A vessel injured by floating ice endeavored to enter the dock of wharf A, and in doing so attached for a short time a line to wharf B. Failing to enter', the dock,she was moored across the head of Wharf B, at a distance of eight or ten feet from and without attachwharves. She lay in ment to it, her lines being made fast to this position for 24 hours, during which thne her captain landed by means of a ladder from the vessel to wharf B. Held, th!!.t the vessEll was liable to the owner of wharf B for wharfage.
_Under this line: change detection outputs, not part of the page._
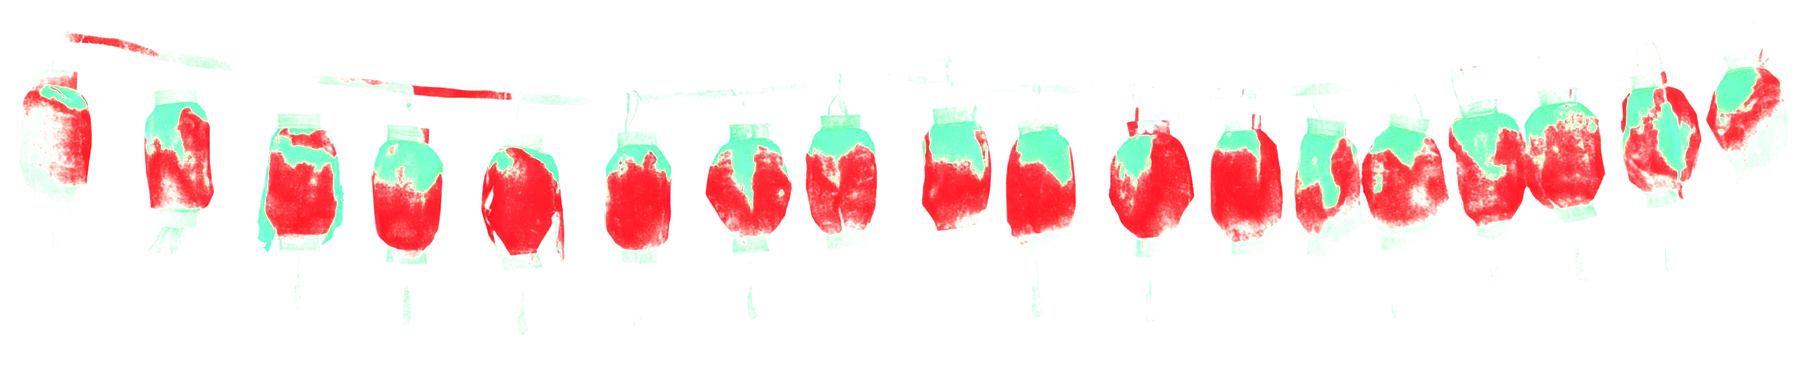
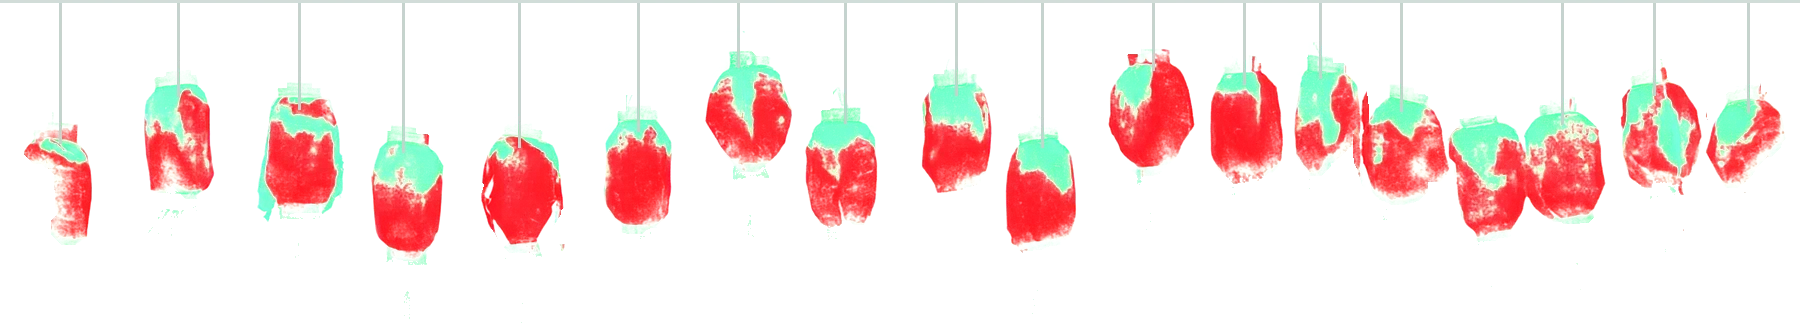
第四轮：时间到弹窗与封锁、大屏背景统一、默认深色、手机大屏简化、无常面具连线、灯笼重做挂线
Claude-Session: https://claude.ai/code/session_01J2BCPxYtnCxc7S6bwFav1H

diff --git a/web/public/app.js b/web/public/app.js
@@ -3,7 +3,7 @@
 // for the signed-in role, and sends actions. Rule helpers come from rules.js (same file the server runs).
 import * as R from './rules.js';
 const {size,ROOMS,SUITS,RATE,PER_TEAM,MIN_STAY,COIN_GOAL,FINAL_SCORE,FINAL_MSG,QUESTS,GATES,FEATURES,team,room,alive,inMarket,fmt,protectedLeft,esc,matches,targetLabel,
-  isFirst,indiv,lab,cands,whyNotEnter,gapOf,teamStatus,teamOf,no,rstate,rsvLeft,rsvOf,whyNotReserve,finalMiss,scavInfo,scavWhy,SCAV_CAP,SCAV_N,SCAV_WIN,SCAV_PTS,GAME_HINT,RESET_HINT,RSV,COIN_START}=R;
+  isFirst,indiv,lab,cands,whyNotEnter,gapOf,teamStatus,teamOf,no,rstate,timeUp,rsvLeft,rsvOf,whyNotReserve,finalMiss,scavInfo,scavWhy,SCAV_CAP,SCAV_N,SCAV_WIN,SCAV_PTS,GAME_HINT,RESET_HINT,RSV,COIN_START}=R;
 
 let S=null, ME=null, CLOCK=null, OFFSET=0;
 // Developer mode: DEVME is the real (read-only) sign-in, FULL the full state; ME/S are swapped to the chosen viewpoint.
@@ -372,7 +372,7 @@ function viewWuchang(){
     +(wait.length?'<div class="mlist">'+wait.map(p=>'<div class="mrow">'+meta(p)+'<button class="btn-main glow" data-a="pickup" data-p="'+p.id+'">接到了</button></div>').join('')+'</div>':'<div class="empty">现在没有人需要接。</div>')+'</section>';
   const right='<section class="mcol"><div class="shrow"><h2 class="sh">送入鬼市 / 确认</h2><span class="hint">已接到的人送去鬼市；孟婆已登记的人在这里确认</span></div>'
     +(go.length?'<div class="mlist">'+go.map(p=>'<div class="mrow ok">'+meta(p)+(p.chk&&!p.chk.ok?chkBit(p):'<button class="btn-main glow" data-a="checkin" data-p="'+p.id+'">送入鬼市</button>')+'</div>').join('')+'</div>':'<div class="empty">没有需要送入或确认的人。</div>')+'</section>';
-  return '<div class="page mkt eq wuchang-layout">'+left+'<div class="wc-mask" aria-hidden="true"><img src="img/mask-tongue.webp" alt=""></div>'+right+'</div>';
+  return '<div class="page mkt eq wuchang-layout">'+left+'<div class="wc-mask" aria-hidden="true"><div class="wc-in"><img src="img/mask-tongue.webp" alt=""></div></div>'+right+'</div>';
 }
 
 // ---------- 生死簿 ----------
@@ -635,7 +635,17 @@ function rsvDlg(){
   return '<div class="sheet"><div class="sheet-bg" data-a="rsvclose"></div><div class="sheet-card pn" role="dialog" aria-modal="true"><h3>现在不能预约 '+cardG(r)+'</h3>'+body
     +'<div class="btns"><button class="btn-main" data-a="rsvclose">知道了</button></div></div></div>';
 }
+// 时间到：全员（含工作人员、大屏）全屏提示；按总时长记住已点过，刷新不再重复弹。
+const tuKey=()=>'borderland.tu.'+((S&&S.dur)||7200);
+const tuSeen=()=>{try{return sessionStorage.getItem(tuKey())==='1';}catch{return !!ui.tuAck;}};
+function tuDlg(){
+  return '<div class="ovl" data-k="time"><div class="dlg" data-n="timeup" data-k="time" role="dialog" aria-modal="true" aria-labelledby="dt"><div class="new"><i></i>全场通知</div>'
+    +'<h3 id="dt">时间到</h3><div class="body">游戏总时间已用完。\n各房间暂停预约与入场；已经在房间里的队伍可以继续打完当前一局，结算和重置照常进行。</div>'
+    +'<div class="foot"><span class="cap">剩余时间</span><span class="cd over">0:00:00</span></div>'
+    +'<button data-a="tuack" data-modal="1">知道了</button></div></div>';
+}
 function modalHtml(){
+  if(ME&&S&&!entering&&R.timeUp()&&!tuSeen())return tuDlg();
   if(ME&&ME.role==='player'&&S&&ui.rsvInfo)return rsvDlg();
   if(!ME||ME.role!=='player'||!S)return '';
   const me=S.players.find(p=>p.id===ME.pid);
@@ -682,12 +692,12 @@ function setAmb(mode,tone){
     $('#amb').innerHTML=mode?'<ghost-ambience data-mode="'+mode+'"'+(mode==='login'?' data-len="0" data-err="0" data-ok="0"':'')+'></ghost-ambience>':'';}
   const g=$('#amb ghost-ambience');if(g&&tone&&g.dataset.tone!==tone)g.dataset.tone=tone;}
 const THEME_KEY=r=>'borderland.theme.'+r;
-// Three remembered choices per device: big screen (default dark), player page and staff pages (default light).
+// Three remembered choices per device (big screen, player page, staff pages); all default to dark on first open.
 const themeKey=()=>ui.tab==='board'?'screen':ME&&ME.role==='player'?'player':'staff';
 // 被淘汰、已被接到或在鬼市：整页红色提示，强制深色
 const inMarketNow=()=>{const p=ME&&ME.role==='player'&&S&&S.players.find(x=>x.id===ME.pid);return !!(p&&p.st!=='alive');};
 function themeFor(){const r=themeKey();if(ME&&(ME.role==='mengpo'||ME.role==='wuchang'))return 'dark';if(r==='player'&&inMarketNow())return 'dark';let v=null;try{v=localStorage.getItem(THEME_KEY(r));}catch{/* private mode */}
-  return v||(r==='screen'?'dark':'light');}
+  return v||'dark';}
 const themed=()=>true;
 
 function render(){
@@ -708,7 +718,7 @@ function render(){
   document.documentElement.dataset.theme=themed()?themeFor():'light';
   document.body.classList.toggle('board',ui.tab==='board');
   document.body.classList.toggle('inmk',ME.role==='player'&&inMarketNow());
-  document.body.classList.toggle('natscroll',ui.tab==='market'||(ui.tab==='player'&&ME&&ME.role==='player'));
+  document.body.classList.toggle('natscroll',ui.tab==='market'||ui.tab==='wuchang'||(ui.tab==='player'&&ME&&ME.role==='player'));
   // Staff and player pages: the big screen's full-window background on computers, and on phones in dark mode;
   // flames and eyes only show where no panel covers them (data-free). Phones in light mode keep the header strip.
   const userTab=['dealer','npc','market','wuchang','ctrl','player'].includes(ui.tab),tone=themeFor(),full=userTab&&(innerWidth>=720||tone==='dark');
@@ -734,6 +744,12 @@ function render(){
   R.use(S);S.t=nowT();$('#clk').textContent=fmt(S.t);
   morph($('#view'),ui.tab==='board'?viewBoard():ui.tab==='dealer'?viewDealer():ui.tab==='ctrl'?viewCtrl():ui.tab==='npc'?viewNpc():ui.tab==='market'?viewMarket():ui.tab==='wuchang'?viewWuchang():viewPlayer());
   fitStage();
+  { // 灯笼 / 面具的绳子接到页头那条线：算出它们离页头底边的距离（有标签栏时不上提，免得盖住标签）
+    const root=document.documentElement,hb=$('#top').getBoundingClientRect().bottom;
+    const lb=$('.lantern-band');if(lb){const cur=parseFloat(root.style.getPropertyValue('--lup'))||0,nat=lb.getBoundingClientRect().top+cur;
+      root.style.setProperty('--lup',(nav.hidden?Math.max(0,Math.round(nat-hb)):0)+'px');}
+    const wm=$('.wc-in');if(wm){const top=wm.getBoundingClientRect().top;root.style.setProperty('--wup',Math.max(0,Math.round(top-hb))+'px');}
+  }
   const had=!!$('#modal .dlg');morph($('#modal'),modalHtml());
   const mb=$('#modal button');if(mb&&!had)mb.focus();
   const dlg=$('#modal .dlg'),mk=dlg?dlg.dataset.n:null;
@@ -944,6 +960,7 @@ document.addEventListener('click',e=>{
   else if(a==='setcap'){send({type:'setcap',tid:b.dataset.t,pid:v});}
   else if(a==='setdur'){send({type:'setdur',secs:Math.round((+ui.admin.dur||0)*60)},()=>{ui.admin.dur='';});}
   else if(a==='assign'){send({type:'assign'});}
+  else if(a==='tuack'){ui.tuAck=true;try{sessionStorage.setItem(tuKey(),'1');}catch{/* ignore */}}
   else if(a==='ack'&&DEVME&&!ui.devOps){ui.devAck.add(b.dataset.n+':'+ME.pid);}
   else if(a==='ack'){const nid=+b.dataset.n,n=S&&S.notices.find(x=>x.id===nid);
     if(n&&ME.pid&&!n.acks[ME.pid])n.acks[ME.pid]=S.t; // show the next notice right away; the server confirms

diff --git a/web/public/style.css b/web/public/style.css
@@ -683,7 +683,8 @@ body.board .stage{background:transparent}
 @media (max-width:819px){
   .stage .bars{height:260px}
   .stage .bcol .b{--b0:28px;--b1:110px;align-items:flex-start}
-  .stage .bcol .su{display:grid;grid-template-columns:repeat(2,auto);justify-content:center;gap:0 6px;font-size:14px;line-height:1.25}
+  .stage .bcol .su{display:grid;grid-template-columns:repeat(2,auto);justify-content:center;gap:0 6px;font-size:18px;line-height:1.2}
+  .stage .bcol .su span{opacity:.28}.stage .bcol .su span.got{opacity:1}
 }
 .selchips{display:flex;flex-wrap:wrap;gap:6px;margin-top:8px}
 .selchip{display:inline-flex;align-items:center;gap:6px;min-height:36px;padding:0 10px;border:1.5px solid var(--line2);border-radius:999px;background:var(--card);font:700 14px var(--mono);color:var(--ink)}
@@ -1034,52 +1035,45 @@ body.inmk::after{content:"";position:fixed;inset:0;pointer-events:none;z-index:6
 
 /* ===== 2026-10-05 第三轮 ===== */
 /* 灯笼：缩小，居中整条；手机从最左边开始截取（不截中间）；底部不再黑色渐隐，流苏完整 */
-.lantern-band{pointer-events:none;user-select:none;position:relative;display:flex;justify-content:center;width:100vw;margin:0 0 8px calc(50% - 50vw);overflow:hidden}
-.lantern-band img{flex:none;display:block;width:clamp(760px,62vw,1000px);height:auto;max-width:none;transform-origin:50% 0;animation:lsway 7s ease-in-out infinite alternate;
+.lantern-band{pointer-events:none;user-select:none;position:relative;display:flex;justify-content:center;width:100vw;margin:calc(-1*var(--lup,0px)) 0 8px calc(50% - 50vw);overflow:hidden}
+.lantern-band img{flex:none;display:block;width:clamp(900px,78vw,1400px);height:auto;max-width:none;transform-origin:50% 0;animation:lsway 7s ease-in-out infinite alternate;
   -webkit-mask-image:linear-gradient(to right,transparent,#000 7%,#000 93%,transparent);mask-image:linear-gradient(to right,transparent,#000 7%,#000 93%,transparent)}
 .lantern-band .lt-d{display:none}
 :root[data-theme="dark"] .lantern-band .lt-l{display:none}
 :root[data-theme="dark"] .lantern-band .lt-d{display:block}
-@keyframes lsway{from{transform:rotate(-.4deg)}to{transform:rotate(.4deg)}}
+@keyframes lsway{from{transform:rotate(-.25deg)}to{transform:rotate(.25deg)}}
 @media (prefers-reduced-motion:reduce){.lantern-band img{animation:none}}
-@media (max-width:719px){.lantern-band{justify-content:flex-start;height:150px}.lantern-band img{width:250vw;margin-top:-26px;-webkit-mask-image:none;mask-image:none}}
+@media (max-width:719px){.lantern-band{justify-content:flex-start;height:190px}.lantern-band img{width:300vw;-webkit-mask-image:none;mask-image:none}}
 
 /* 大屏排名柱：顶边只留很轻的起伏；纸纹用上传的纸 */
 .stage .bcol .b{border-radius:0;min-height:46px;background-image:url(img/paper.webp);background-size:cover;background-blend-mode:multiply;
   clip-path:polygon(0 3px,25% 0,50% 3px,75% 1px,100% 3px,100% 100%,0 100%)}
 .xiang .stick{background-image:url(img/paper.webp);background-size:cover;background-blend-mode:multiply;background-color:#4f7268;border-radius:2px}
 
-/* 黑白无常：中间大面具，左右各一栏 */
+/* 黑白无常：中间大面具（绳子向上接到页头那条线），左右各一栏 */
 .wc-mask{pointer-events:none;user-select:none;display:flex;justify-content:center;align-items:flex-start}
-.wc-mask img{display:block;width:100%;max-width:560px;height:auto}
-:root .wuchang-layout{grid-template-columns:minmax(0,1fr) minmax(300px,.95fr) minmax(0,1fr);gap:24px;align-items:start}
-@media (max-width:959px){:root .wuchang-layout{grid-template-columns:minmax(0,1fr) minmax(200px,.7fr) minmax(0,1fr);gap:12px}}
-@media (max-width:719px){:root .wuchang-layout{grid-template-columns:minmax(0,1fr)}.wc-mask{grid-row:1}.wc-mask img{max-width:70vw}}
-
-/* 玩家本队页：终极任务进度 */
-.fin3{display:flex;flex-direction:column;gap:12px;margin-bottom:12px}
-.fhd{display:flex;align-items:center;justify-content:space-between;gap:12px;flex-wrap:wrap;padding:14px 16px;border:1px solid var(--line);border-radius:14px;background:var(--panel)}
-.fhd .ft{display:flex;align-items:baseline;gap:12px}
-.fhd .fn{font:800 40px var(--mono);color:var(--accent);line-height:1}
-.fhd .fn i{font-style:normal;font-size:20px;color:var(--sub)}
-.fhd .fs{font-size:15px;font-weight:700;color:var(--ink);flex:1 1 200px;text-align:right}
-.fcs{display:grid;grid-template-columns:repeat(3,minmax(0,1fr));gap:10px}
-.fc{border:1.5px dashed var(--line2);border-radius:14px;padding:14px;display:flex;flex-direction:column;gap:10px;min-width:0;background:var(--panel)}
-.fc.ok{border-style:solid;border-color:var(--accent);background:var(--cb)}
-.fc .fh{display:flex;justify-content:space-between;align-items:center;gap:8px}
-.fc .fh b{font-size:15px;font-weight:900}
-.fc .fk{font-size:12px;font-weight:800;color:var(--sub);white-space:nowrap}
-.fc.ok .fk{color:var(--accent)}
-.fc .fx{font-size:14px;font-weight:800;color:var(--sub)}
-.fc.ok .fx{color:var(--accent)}
-.fc .fscore{font-size:34px;font-weight:800;line-height:1.1;color:var(--ink)}
-.fc.ok .fscore{color:var(--accent)}
-.fc .suits4{gap:6px}
-.fc .s4{padding:5px 10px}
-.fc .dt{width:18px;height:18px}
-@media (max-width:719px){.fcs{grid-template-columns:minmax(0,1fr)}.fhd .fs{text-align:left}}
+.wc-in{position:relative;width:min(100%,calc((100vh - 90px)*.754))}
+.wc-in img{display:block;width:100%;height:auto}
+.wc-in::before,.wc-in::after{content:"";position:absolute;bottom:100%;width:2px;height:var(--wup,0px);background:linear-gradient(rgba(160,180,175,.6),rgba(160,180,175,.45))}
+.wc-in::before{left:30.3%}.wc-in::after{left:70.3%}
+:root .wuchang-layout{grid-template-columns:minmax(0,.8fr) minmax(0,1.3fr) minmax(0,.8fr);gap:24px;align-items:start}
+@media (max-width:959px){:root .wuchang-layout{grid-template-columns:minmax(0,1fr) minmax(0,1fr) minmax(0,1fr);gap:12px}}
+@media (max-width:719px){:root .wuchang-layout{grid-template-columns:minmax(0,1fr)}.wc-mask{grid-row:1}.wc-in{width:min(70vw,100%)}}
 
 /* 登录页永不出现滚动条（盖章放大、手机浏览器栏都不会撑出） */
 html:has(body.login){overflow:hidden}
 body.login{overflow:hidden}
 .lg.sealing>:not(.okv){opacity:0;transition:opacity .25s}
+
+/* 时间到全屏通知 */
+:root[data-theme] .ovl[data-k="time"]{--overlay:#1a0d2b;--overlay-ink:#f3e9ff;--accent:#ffcf6b;--accent-ink:#2b1a00;background:radial-gradient(120% 90% at 50% 0%,#3b1c5e 0%,#1a0d2b 55%,#0b0614 100%)}
+:root[data-theme] .ovl[data-k="time"] .dlg h3{color:#ffcf6b;font-size:clamp(64px,22vw,110px)}
+:root[data-theme] .ovl[data-k="time"] .dlg .new i{background:#ffcf6b}
+/* 手机上的大屏：排名只留队名 + 柱子 + 花色；房间卡字号与玩家页房间卡一致 */
+@media (max-width:819px){
+  .stage .bcol .nm .tsq,.stage .bcol .al,.stage .xiang{display:none}
+  .stage .bcol .nm{border-top-width:2px}
+  .stage .room .rs,.stage .room .idle{font-size:13px}
+  .stage .room .rtm{font-size:12px}
+  .stage .room .on{font-size:13px}
+}

diff --git a/shared/rules.js b/shared/rules.js
@@ -70,6 +70,8 @@ const rsvLeft=r=>r.st==='rsv'?Math.max(0,RSV-(S.t-r.at)):0;
 function sweep(){S.rooms.forEach(r=>{if(r.st==='rsv'&&S.t-r.at>=RSV){log(team(r.rt).name+' 预约 '+room(r.id).card+' 已过期','');r.st='open';r.rt=null;}});}
 const rsvOf=tid=>S.rooms.find(r=>rstate(r)==='rsv'&&r.rt===tid);
 const gated=()=>!!S.gp;
+// 总时间用完（S.t 由服务器在每次操作前设好）：暂停预约与入场，已在房间里的队伍照常打完、结算、重置。
+const timeUp=()=>S.t>=(S.dur||DUR0);
 
 function matches(n,p){
   switch(n.target){case 'all':return true;case 'team':return n.ids.includes(p.team);case 'player':return n.ids.includes(p.id);
@@ -189,6 +191,7 @@ function whyNotReserve(tid,rid){
   const t=team(tid),r=S.rooms.find(x=>x.id===rid),st=rstate(r);
   if(t.final)return '已进入终极任务';
   if(gated())return '鬼门开期间暂停预约';
+  if(timeUp())return '时间到，暂停预约';
   if(t.inRoom)return '正在 '+room(t.inRoom).card;
   const mine=rsvOf(tid);if(mine&&mine.id!==rid)return '已预约 '+room(mine.id).card+'，先取消';
   if(st==='rsv'&&r.rt!==tid)return '已被'+team(r.rt).name+'预约';
@@ -211,6 +214,7 @@ function whyNotEnter(tid,rid){
   const t=team(tid),r=S.rooms.find(x=>x.id===rid),st=rstate(r);
   if(t.final)return '已进入终极任务';
   if(gated())return '鬼门开期间暂停入场';
+  if(timeUp())return '时间到，暂停入场';
   if(t.inRoom)return '正在 '+room(t.inRoom).card;
   if(st==='play')return '游戏中';
   if(st==='reset')return '重置中';
@@ -447,4 +451,4 @@ export function viewFor(state,me){
     teams:state.teams.map(t=>p&&t.id===p.team?t:{...t,skills:[],hist:[]})};
 }
 
-export {needsReset,rstate,rsvLeft,rsvOf,whyNotReserve,reserve,cancelRsv,resetDone,gateReward,gateEnd,scavInfo,scavWhy,finalMiss,RSV,GAME_HINT,RESET_HINT,SCAV_PTS,SCAV_WIN,SCAV_N,SCAV_CAP,COIN_START,CARRY_MAX,DUR0,size,COIN_GOAL,FEATURES,FINAL_MSG,FINAL_SCORE,MIN_STAY,PER_TEAM,PROTECT,QUESTS,GATES,RATE,ROOMS,ROLE_LABEL,SHOP0,SUITS,TEAMS,ack,addCard,alive,buyCard,cands,donate,eliminate,enterRoom,esc,finishRoom,fmt,gapOf,hook,inMarket,indiv,init,isBcast,isFirst,kindLabel,lab,log,markDone,matches,no,ok,protectedLeft,publish,pushNotice,revive,revokeNotice,rewardTxt,room,seed,setScore,targetLabel,tcol,team,teamOf,teamStatus,unmarkDone,useCard,whyNotEnter};
+export {timeUp,needsReset,rstate,rsvLeft,rsvOf,whyNotReserve,reserve,cancelRsv,resetDone,gateReward,gateEnd,scavInfo,scavWhy,finalMiss,RSV,GAME_HINT,RESET_HINT,SCAV_PTS,SCAV_WIN,SCAV_N,SCAV_CAP,COIN_START,CARRY_MAX,DUR0,size,COIN_GOAL,FEATURES,FINAL_MSG,FINAL_SCORE,MIN_STAY,PER_TEAM,PROTECT,QUESTS,GATES,RATE,ROOMS,ROLE_LABEL,SHOP0,SUITS,TEAMS,ack,addCard,alive,buyCard,cands,donate,eliminate,enterRoom,esc,finishRoom,fmt,gapOf,hook,inMarket,indiv,init,isBcast,isFirst,kindLabel,lab,log,markDone,matches,no,ok,protectedLeft,publish,pushNotice,revive,revokeNotice,rewardTxt,room,seed,setScore,targetLabel,tcol,team,teamOf,teamStatus,unmarkDone,useCard,whyNotEnter};

diff --git a/web/public/paper.css b/web/public/paper.css
@@ -31,7 +31,6 @@
 
 
 body{background-image:var(--grain),var(--tex,none);background-size:cover,auto;background-repeat:no-repeat,no-repeat;background-attachment:fixed,scroll;background-blend-mode:multiply,normal}
-body.board,body.screen{background-image:var(--tex,none)}
 /* 大面板只加一层很淡的纸纹，不改形状 */
 .pn:not(.dash),.hero,.tcard,.mate,.note,.mini,.room,.rt,.fc,.fhd{background-image:var(--grain);background-size:cover;background-repeat:no-repeat;background-blend-mode:multiply}
 .stage .room,.stage .rt{background-image:none}

diff --git a/CLAUDE.md b/CLAUDE.md
@@ -225,3 +225,12 @@ npm run dev:pages                             # 正式部署的路径（Pages+Wo
 - 登录页永不出现滚动条（`html:has(body.login)` 与 `body.login` 均 `overflow:hidden`；手机登录页不再整页滚动，娃娃下半身被裁）。盖章放大曾短暂撑出滚动条，`.okv` 加了 `overflow:hidden`。
 - 盖章图 `img/seal-paper.webp` 改成真透明（黑→alpha），去掉 `mix-blend-mode`；盖章时 `.lg.sealing` 把表单淡出，不再有黑底矩形。盖章停留 2.6→4.8 秒。
 - `login()` 在 `localStart()/connect()` 之前先置 `entering=true`：本地展示模式会同步渲染，之前会在盖章出现前就切走页面。
+
+## 7.11 第四轮（2026-10-05 晚）
+
+- **大屏背景 = 工作人员页背景**（删了 paper.css 里 `body.board/.screen` 的特例）：深色黑底无纹理，浅色纸纹。**所有页面首次打开默认深色**（`themeFor` 默认 `dark`，已存过的选择不变）。
+- **手机大屏**：排名只显示队名（去队伍图标、「存活」、燃香进度条），花色 18px；房间卡字号与玩家页一致（`.rs/.idle/.on` 13px）。
+- **时间到**（`R.timeUp()` = `S.t >= S.dur`）：`whyNotReserve`/`whyNotEnter` 返回「时间到，暂停预约/入场」；已在房间里的队伍照常结算、重置。全员（含工作人员、大屏）弹全屏「时间到」（`tuDlg`，`data-k="time"`，点「知道了」后 sessionStorage 按总时长记住）。总控把总时长调大则不再触发。
+- **黑白无常页**：面具放大（中栏 1.3fr，高度随视口），上方两根绳子用 `.wc-in::before/::after` 向上画到页头那条线（`--wup` 由 `render()` 末尾计算）；页面改用整页滚动（`natscroll`）。
+- **鬼市灯笼**：`lantern-dark/light.webp` 重做：每盏灯笼单独抠出，挂在最上面一条直线上，垂直细绳长短不一；整条放大（`clamp(900px,78vw,1400px)`，手机 300vw 从最左截取）；无标签栏的角色（孟婆、玩家在鬼市）整条上提，直接挂在页头那条线下（`--lup`）。总控有标签栏时不上提，免得盖住标签。
+- 坑：改 style.css 时不要用「截断后重写」的脚本（这次丢过末尾追加的块，已补回）。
In Admiralty. Libel for wharfage. The facts 'are as follows: The steamship Whitburn sailed from Philadelphia, April 1, 1881, but being injured by ing ice put back to Philad-elphia, leaking. She endeavored to entel the dock of pier 41, and in so doing made fast for a short, time a line to pier 40. Failing, on account of the ice, to enter the dock, and it being unsafe on account of the ice and the darkness to seek another dock, she was moored across the ,head of pier 40, but at the distance of eight orten 'feet and without attachment to that pier, her lines heing made fast to piers 41 and'S9. In this position she remained for 24 hour's, during which time her captain went ashore over pier 4:0 by means of a ladder from the vessel to that pier. The owner of pier 4:0 claimed a bill of wharfage of $10, that being tbe usual charge per day for the use of his being paid, he filed this libel. ' wharf; and, the bill E. Hunn Hanson, for libellant. Oharles Gibbons, Jr., for respondent. BUTLER, D. J. The respondent could make no use'of the wharf without incurring liability to pay for it. That he did make use of it is plainly acknowledged in his own testimony. The extent of the use, and the circumstances under which it was enjoyed, are not important, in view, of the amount claimed. The sum would have been promptly paid, the cap-